#### [WHAT TO DO]
From the first line to the last, restate the material word for word; pictures stay out.

□ □ □ □ □

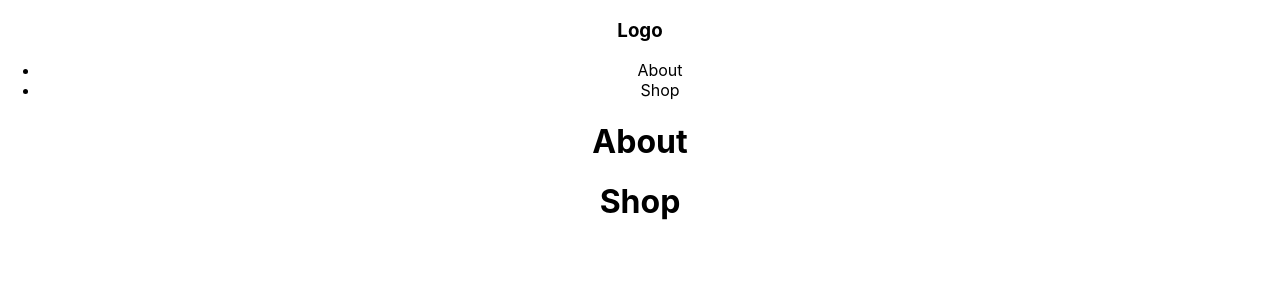
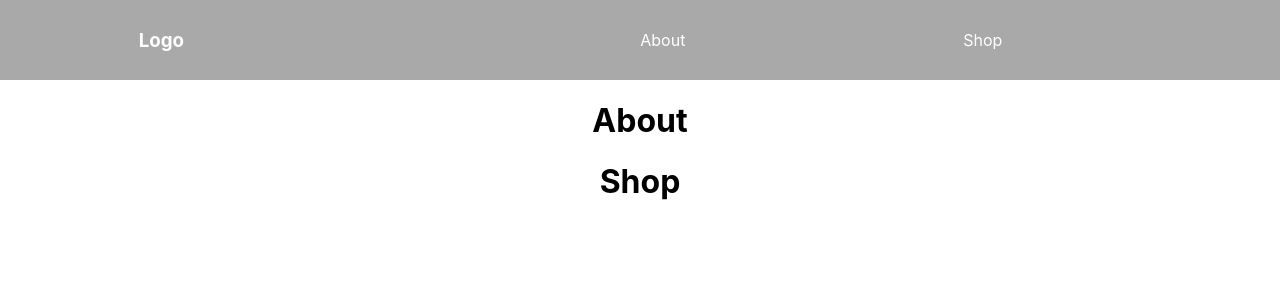
Before and after one commit to Roberterpi/routing, a React (Create React App) app: page / in a window 1280 px wide. Shown: the top 300 px of the page. Built offline with nearby package versions, Linux system fonts and the light colour scheme.

Commit message:
changed app.css and added class for ul

```diff
--- a/src/App.css
+++ b/src/App.css
@@ -2,37 +2,19 @@
   text-align: center;
 }
 
-.App-logo {
-  height: 40vmin;
-  pointer-events: none;
-}
-
-@media (prefers-reduced-motion: no-preference) {
-  .App-logo {
-    animation: App-logo-spin infinite 20s linear;
-  }
-}
-
-.App-header {
-  background-color: #282c34;
-  min-height: 100vh;
+nav {
   display: flex;
-  flex-direction: column;
+  justify-content: space-around;
   align-items: center;
-  justify-content: center;
-  font-size: calc(10px + 2vmin);
+  min-height: 10vh;
+  background: darkgrey;
   color: white;
 }
 
-.App-link {
-  color: #61dafb;
+.nav-links {
+  width: 50%;
+  display: flex;
+  justify-content: space-around;
+  align-items: center;
+  list-style: none;
 }
-
-@keyframes App-logo-spin {
-  from {
-    transform: rotate(0deg);
-  }
-  to {
-    transform: rotate(360deg);
-  }
-}
--- a/src/Nav.js
+++ b/src/Nav.js
@@ -5,7 +5,7 @@
   return (
     <nav>
       <h3>Logo</h3>
-      <ul>
+      <ul className="nav-links">
         <li>About</li>
         <li>Shop</li>
       </ul>
```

□ □ □ □ □

#### [YOUR RESPONSE]
Before and after one commit to Roberterpi/routing, a React (Create React App) app: page / in a window 1280 px wide. Shown: the top 300 px of the page. Built offline with nearby package versions, Linux system fonts and the light colour scheme.

Commit message:
changed app.css and added class for ul

```diff
--- a/src/App.css
+++ b/src/App.css
@@ -2,37 +2,19 @@
   text-align: center;
 }
 
-.App-logo {
-  height: 40vmin;
-  pointer-events: none;
-}
-
-@media (prefers-reduced-motion: no-preference) {
-  .App-logo {
-    animation: App-logo-spin infinite 20s linear;
-  }
-}
-
-.App-header {
-  background-color: #282c34;
-  min-height: 100vh;
+nav {
   display: flex;
-  flex-direction: column;
+  justify-content: space-around;
   align-items: center;
-  justify-content: center;
-  font-size: calc(10px + 2vmin);
+  min-height: 10vh;
+  background: darkgrey;
   color: white;
 }
 
-.App-link {
-  color: #61dafb;
+.nav-links {
+  width: 50%;
+  display: flex;
+  justify-content: space-around;
+  align-items: center;
+  list-style: none;
 }
-
-@keyframes App-logo-spin {
-  from {
-    transform: rotate(0deg);
-  }
-  to {
-    transform: rotate(360deg);
-  }
-}
--- a/src/Nav.js
+++ b/src/Nav.js
@@ -5,7 +5,7 @@
   return (
     <nav>
       <h3>Logo</h3>
-      <ul>
+      <ul className="nav-links">
         <li>About</li>
         <li>Shop</li>
       </ul>
```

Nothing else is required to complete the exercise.